Problem statement: Take the data below and filter it for lines containing the word "Aneby"; show each line found.

Task input:
☆ ☆ ☆ ☆ ☆ ☆ ☆

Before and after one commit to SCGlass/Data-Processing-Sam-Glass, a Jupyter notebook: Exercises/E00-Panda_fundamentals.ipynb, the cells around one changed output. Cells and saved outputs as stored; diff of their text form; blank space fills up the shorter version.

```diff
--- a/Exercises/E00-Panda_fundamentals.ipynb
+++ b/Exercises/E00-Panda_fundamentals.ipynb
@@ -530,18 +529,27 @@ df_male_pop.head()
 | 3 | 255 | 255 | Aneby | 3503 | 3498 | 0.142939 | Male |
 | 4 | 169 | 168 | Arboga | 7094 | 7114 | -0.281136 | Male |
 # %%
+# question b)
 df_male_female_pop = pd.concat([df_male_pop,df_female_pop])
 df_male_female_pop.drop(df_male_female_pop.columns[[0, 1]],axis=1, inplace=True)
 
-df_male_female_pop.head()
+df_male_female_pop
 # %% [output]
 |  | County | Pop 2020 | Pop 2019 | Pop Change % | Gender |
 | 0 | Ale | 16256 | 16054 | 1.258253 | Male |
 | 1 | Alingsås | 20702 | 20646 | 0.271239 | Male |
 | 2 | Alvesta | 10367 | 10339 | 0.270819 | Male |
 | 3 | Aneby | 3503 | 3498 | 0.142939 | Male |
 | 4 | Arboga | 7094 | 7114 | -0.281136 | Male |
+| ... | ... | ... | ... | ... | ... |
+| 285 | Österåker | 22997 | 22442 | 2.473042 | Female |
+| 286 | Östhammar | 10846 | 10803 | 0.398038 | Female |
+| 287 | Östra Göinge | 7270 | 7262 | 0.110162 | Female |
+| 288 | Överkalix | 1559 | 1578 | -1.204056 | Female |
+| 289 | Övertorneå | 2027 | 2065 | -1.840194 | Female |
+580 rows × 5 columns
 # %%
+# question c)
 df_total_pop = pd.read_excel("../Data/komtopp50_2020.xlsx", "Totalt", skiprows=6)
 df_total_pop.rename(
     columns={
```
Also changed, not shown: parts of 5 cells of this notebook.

☆ ☆ ☆ ☆ ☆ ☆ ☆

Exercise response:
 | 3 | 255 | 255 | Aneby | 3503 | 3498 | 0.142939 | Male |
 | 3 | Aneby | 3503 | 3498 | 0.142939 | Male |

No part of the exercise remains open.